Soraya was born to the Iranian photographer and filmmaker Faramarz Beheshti who broke into the international scene with Salam Rugby (2010) a feature detailing the amazing yet painstaking journey of women playing Rugby in the Islamic Republic of Iran during the difficult years of the Ahmadinejad presidency. Rugby is big in New Zealand where Soraya was born but “the idea actually occurred to my father when he saw a photo of women playing the game in Iran.” says Soraya. He dropped everything else, Soraya recalls and instead took it upon himself to accompany a team of female Rugby players travelling through numerous cities encountering a fair share of kind, unjust, sad, bizarre, and funny incidents. The film went on to win international acclaim and recognition at numerous film festivals, including winner of the Human Rights Award, Sports/Movies Festival of Milan, Best ’Non-European Documentary Film’ at ECU Festival in Paris April 2011, Best Feature Documentary In Cambofest- Cambodia 2011. (Watch the ECU interview with Farmarz Beheshti.)
Now that our conversation is flowing easily, I tell her of this sense of gloominess I have found in Piter, but she playfully brushes this off. To her, the city beams with life. Sad? How could it be? When elderly “Babushkas” smile at her warmly and chivalrous boys offer to carry her bike and bags; when they offer her “Chay” just to get to know her and listen to her and in turn tell her their own stories. She speaks affectionately even of Putin, “he has done so much for this country, why do everyone keep on hating on him?” she recalls a recent trip to Moscow when in an anti-Putin protest rally, she asked the protesters why they were actually there and they simply couldn’t answer. She, herself, dreams of being a politician someday, maybe even in Iran but I am skeptical as an image of Marzieh Afkham, spokeswoman and head of the center for public and media diplomacy in Iran’s Ministry of Foreign affairs flashes through my mind.
What does she think of this whole when-in-Russia-drink-vodka thing? “Not quite true” but she laughs and admits that despite not being much of a drinker, there was this one occasion when she was inclined to; it was at ICOM (International Council of Museums) conference at Hermitage where champagne flowed freely. Soraya’s arm was twisted after she discovered that Vladimir Tolstoy was among the guests, “How could I turn down Leo Tolstoy’s great-great-grandson?!”

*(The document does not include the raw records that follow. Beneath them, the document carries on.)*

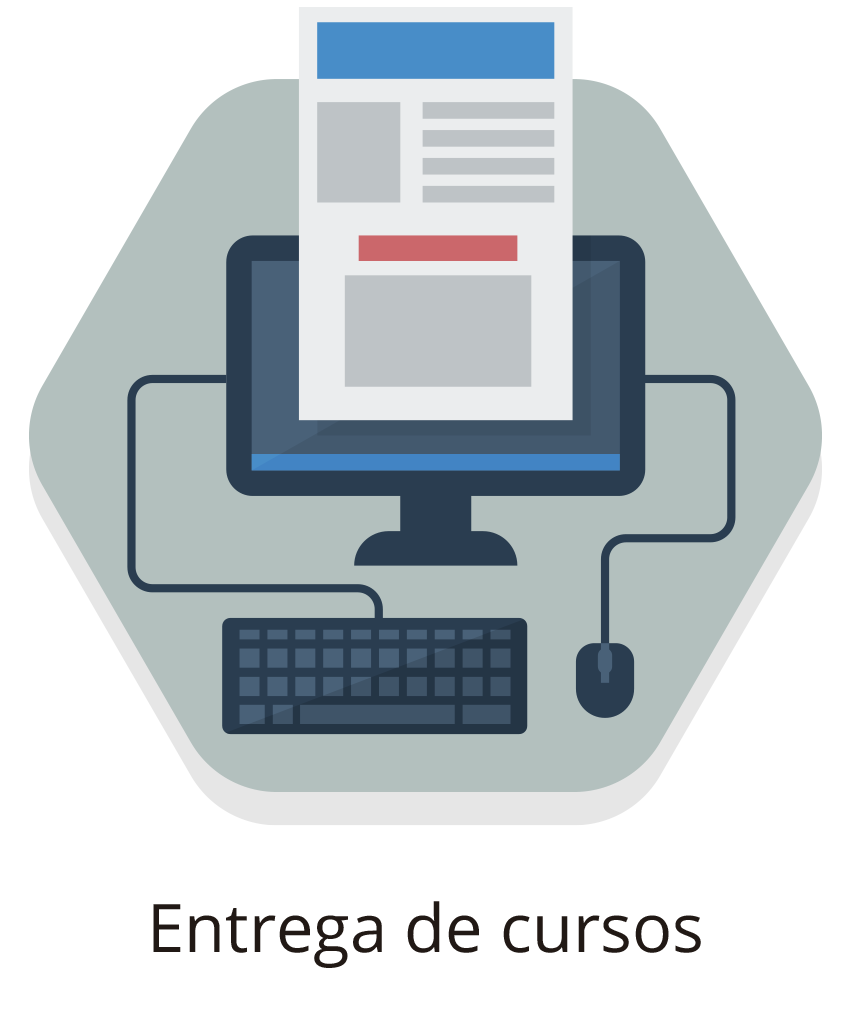
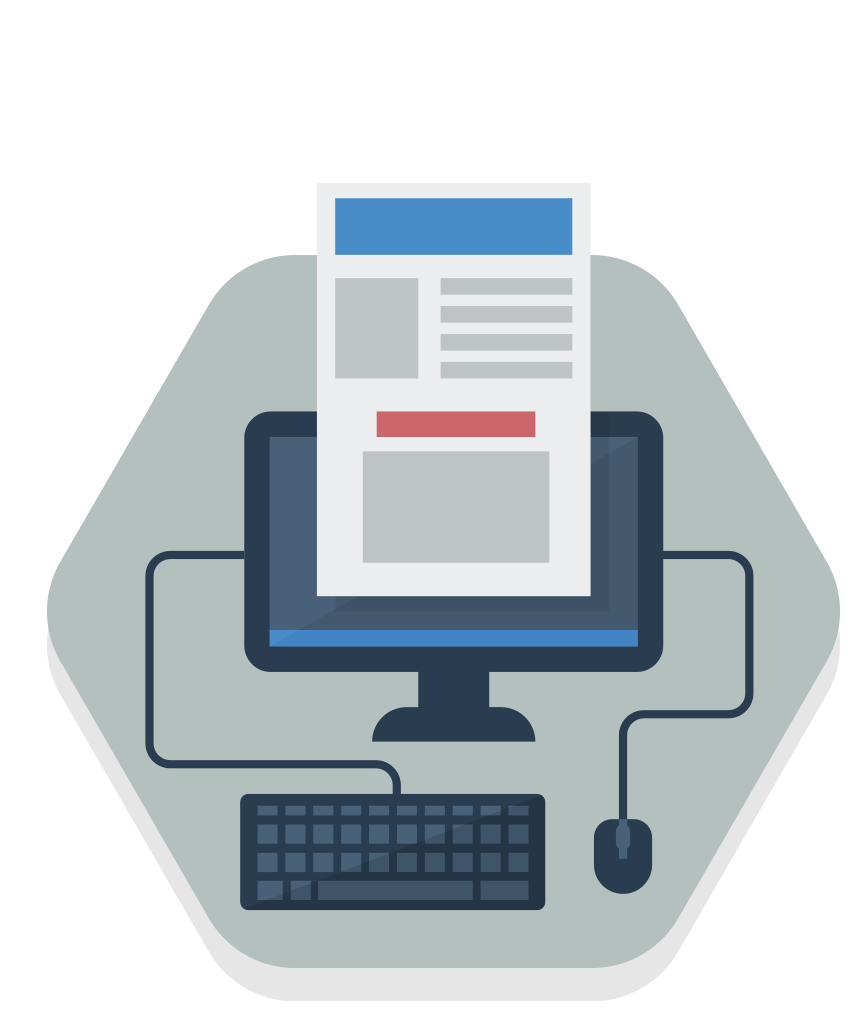
Cambios en iconos principales
Cambios en iconos principales y css

diff --git a/css/style.css b/css/style.css
@@ -12,7 +12,7 @@
 	margin: 20px;
 /*	background-size: 250px 250px;*/
 	background-size: 190px ;
-	height: 190px;
+	height: 200px;
 	width: 165px;
 }
 
@@ -30,13 +30,15 @@
 
 #bcd_01{
 	background-image: url("../img/bcd_01.png");
+  text-align: center;
 }
 #bcd_02{
 	background-image: url("../img/bcd_02.png");
+  text-align: center;
 }
 #bcd_03{
 	background-image: url("../img/bcd_03.png");
-
+  text-align: center;
 }
 
 #return{
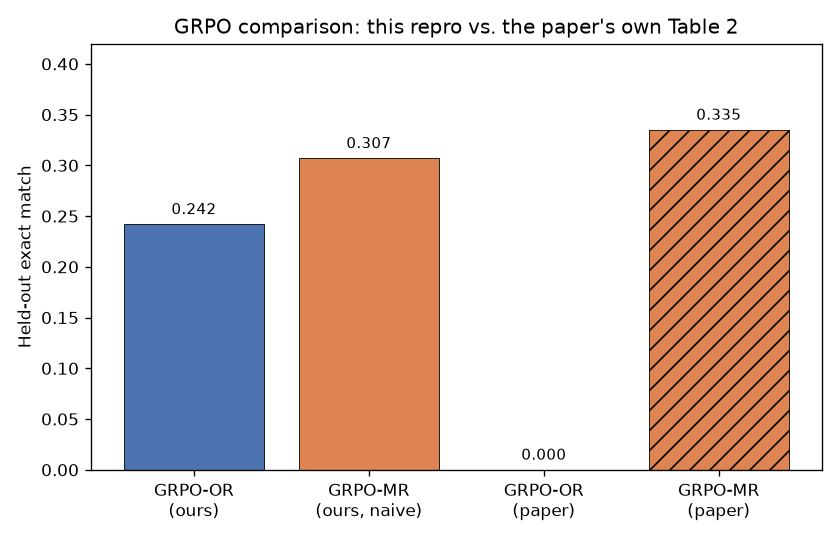
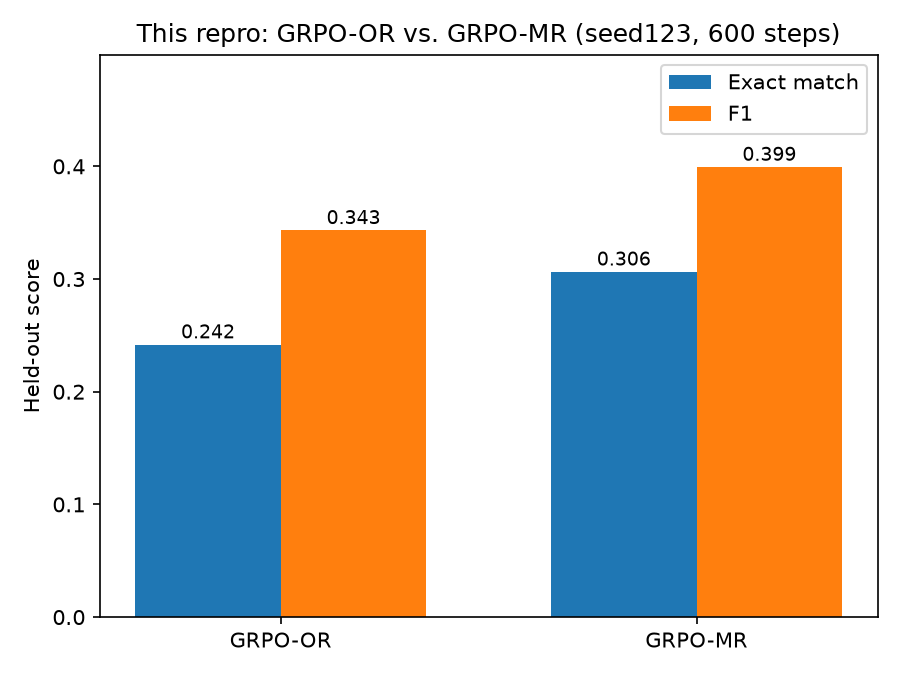
README: fix two stale result charts, replace unanchored retrieval-fraction number with a trend, sharpen the "adapted from the paper" framing
Two real bugs found by checking committed images against the actual data, not just the text:
held_out_em_f1_comparison.png still showed the paper's own numbers hatched alongside ours
(mislabeled as Table 2 -- it's Table 5), the exact unfair comparison already dropped from the
text; tool_call_frequency.png didn't match the real seed123/600steps trackio curves (verified
directly -- GRPO-OR really ends near ~1.0 calls/completion, GRPO-MR near ~2.25, roughly the
reverse of what the stale chart showed). Both regenerated from source data.

Dropped the standalone "retrieval_fraction: n/a / 0.528" table row -- a number with nothing to
compare against tells the reader nothing. Replaced with a training-curve chart showing it climb
toward the corpus's real ~80% ceiling (not 1.0, since ~20% of gold titles aren't in the wiki-18
snapshot), and added the tool-call-frequency chart to back up the "searches more, not less" claim
that was previously bare text.

Reworded Result 4 and added a third "Key learnings" bullet to foreground the noticed-a-problem/
adapted-around-it narrative explicitly, and tightened the F1 definition to name precision/recall
directly instead of just "word-overlap partial credit."

diff --git a/README.md b/README.md
@@ -39,7 +39,12 @@ GRPO's baseline design can't use an intermediate signal even if you hand it one:
 advantage per trajectory (Eq. 4 in the paper) and applies that identical value to every token in
 every turn. A sharp search followed by a garbled answer, and a lazy search followed by a lucky
 guess get scored no differently turn-by-turn — GRPO can't isolate which turn actually earned the
-credit.
+credit. That's true no matter *where* in the trajectory you attach a bonus reward — GRPO only
+ever sees one number per trajectory, so a bonus placed mid-episode still just gets folded into
+that same number by the time training sees it. Actually using *where* a reward happened requires
+a critic that can evaluate any point in a trajectory on its own — which is what PPO has and GRPO
+doesn't, and why the last two approaches below switch algorithms instead of just rearranging the
+reward within GRPO.
 
 This repo compares four ways to address it, in increasing order of how directly they solve it:
 
@@ -90,6 +95,7 @@ flowchart LR
     S3 --> D3
     D3 -- answer --> A3(["Final answer"])
     A3 ==> R3{{"One score:<br/>exact-match + F1"}}
+    R3 -.->|"critic estimates value<br/>token-by-token (GAE)"| C3(("Critic"))
 ```
 
 ### Turn-Level Credit Assignment (MT-PPO)
@@ -99,9 +105,9 @@ flowchart LR
     Q4(["Question"]) --> D4{"Search again,<br/>or answer?"}
     D4 -- search --> S4["Search"]
     S4 --> D4
-    S4 -.-> R4a{{"Search turn's<br/>own credit"}}
+    S4 -.->|"+bonus if real<br/>supporting passage"| R4a{{"Search turn's<br/>own credit"}}
     D4 -- answer --> A4(["Final answer"])
-    A4 -.-> R4b{{"Answer turn's<br/>own credit"}}
+    A4 ==> R4b{{"Answer turn's own credit:<br/>exact-match + F1"}}
     R4b -.->|"critic sends credit<br/>backward (GAE)"| R4a
 ```
 
@@ -114,6 +120,8 @@ flowchart LR
 2. GRPO is more fragile to careless reward-shaping than it looks going in: with no value function
    to fall back on, a whole batch of attempts can share one blind spot and collapse together
    (Result 3).
+3. We spotted a specific collapse mode in the paper's own baseline before ever training, and
+   adapted this repo's reward around it (Result 4).
 
 ### 1. What's actually being measured
 
@@ -123,11 +131,14 @@ producing a final answer. Three metrics track different things:
 
 - **Exact match (EM)** — did the agent's final answer literally match an accepted answer string?
   Strict: "Barack Obama" ≠ "Obama."
-- **F1** — word-overlap partial credit (the standard SQuAD-style scoring paper QA benchmarks use)
-  for answers that are close but not verbatim.
+- **F1** — the standard SQuAD-style score QA benchmarks use: the harmonic mean of word-level
+  precision and recall between the predicted and gold answer, giving partial credit for answers
+  that are close but not verbatim.
 - **Retrieval fraction** — of the real supporting-fact passages actually needed to answer the
-  question, what fraction did the agent's searches surface? Only meaningful for merged reward,
-  since that's the only condition whose reward depends on it.
+  question, what fraction did the agent's searches surface? Only tracked for merged reward, since
+  that's the only condition whose reward depends on it. Its ceiling isn't 1.0: about 20% of
+  HotpotQA's gold passage titles simply aren't in this repo's Wikipedia snapshot (confirmed by
+  directly scanning it — see CLAUDE.md), so even perfect retrieval tops out around ~0.80.
 
 ### 2. Merged reward (`GRPO-MR`) wins
 
@@ -137,13 +148,21 @@ producing a final answer. Three metrics track different things:
 |---|---|---|
 | Exact match | 0.242 | **0.307** |
 | F1 | 0.343 | **0.399** |
-| Retrieval fraction | n/a | 0.528 |
 
 *\*"naive" is the paper's own term for this mechanism: a reward bonus summed into one
 trajectory-level scalar, scored by GRPO's standard advantage.*
 
-Open question: under outcome-only reward, this agent searches *more* over training, not less —
-surprising, since nothing in the reward rewards extra searching. Unexplained so far.
+`GRPO-OR` has no retrieval_fraction to compare against — its reward never looks at search
+quality — so the only meaningful comparison for `GRPO-MR`'s retrieval_fraction is against itself
+over time. It climbed steadily over training, closing in on the corpus's own ~80% ceiling:
+
+![GRPO-MR's retrieval_fraction rising over training, against the corpus ceiling](results/retrieval_fraction_trend.png)
+
+Search behavior tells its own story too, and it's still unexplained: under outcome-only reward,
+this agent searches *more* over training, not less — surprising, since nothing in the reward
+rewards extra searching.
+
+![Search calls per completion over training, both conditions](results/tool_call_frequency.png)
 
 <details>
 <summary>Is the EM/F1 win just favorable timing, or does it hold up throughout training?</summary>
@@ -185,15 +204,16 @@ the model something to hold onto instead; outcome reward's plainer signal didn't
 **Takeaway**: a bare penalty with no matching positive incentive is genuinely risky under GRPO —
 more so than under an algorithm with a value function to catch a group sharing one mistake.
 
-### 4. A fix for a shortcoming the paper's own numbers show
+### 4. We spotted a shortcoming in the paper's approach, and adapted around it
 
 The paper's own outcome-only baseline (binary exact-match, no partial credit) collapsed to 0.0 in
-its GRPO case study. That's expected: GRPO has no critic to fall back on, so a group where every
-rollout scores identically — plausible early in training, when nothing's right yet — gives it zero
-gradient to learn from. This repo's outcome-only reward uses F1 partial credit instead, precisely
-to avoid that: even when nobody in a group is exactly right, F1 still gives the group non-identical
-scores to differentiate by. This repro's outcome-only agent did keep learning rather than
-collapsing — consistent with the fix working, though we haven't run a binary-EM-only ablation on
+its GRPO case study. We caught why before ever training a single step: GRPO has no critic to fall
+back on, so a group where every rollout scores identically — plausible early in training, when
+nothing's right yet — gives it zero gradient to learn from. So this repo's outcome-only reward
+uses F1 partial credit instead: even when nobody in a group is exactly right, F1 still gives the
+group non-identical scores to differentiate by. This repro's outcome-only agent did keep learning
+rather than collapsing — consistent with the adaptation working, though we haven't run a
+binary-EM-only ablation on
 our own setup to confirm F1 is actually why.
 
 ## Roadmap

She was browsing internship positions all over the globe when she fell upon the Hermitage; had her fairly bitter taste of the Russian bureaucracy before she could finally get her visa and when she arrived, she was settled into a cold lodging with a Russian DJ; afterwards, she saw only sunshine even when it was gray in Piter. She made friends with a Russian girl who is a vegan just like her and they got to know each other before even she was there; through “CouchSurfing, I just typed the word vegan and there she was in Piter, waiting for me to show up!” They even went on to attend a Harekrishna ceremony together on the outskirts of Piter. “Fascinating…everybody was dressed the same way, plain dolman, chanting in harmony… just fascinating.”
Soraya’s gaze in now lingering on the crowd hurrying by on Nevsky; the city is singing to her and she is whistling a tune back…perfect harmony.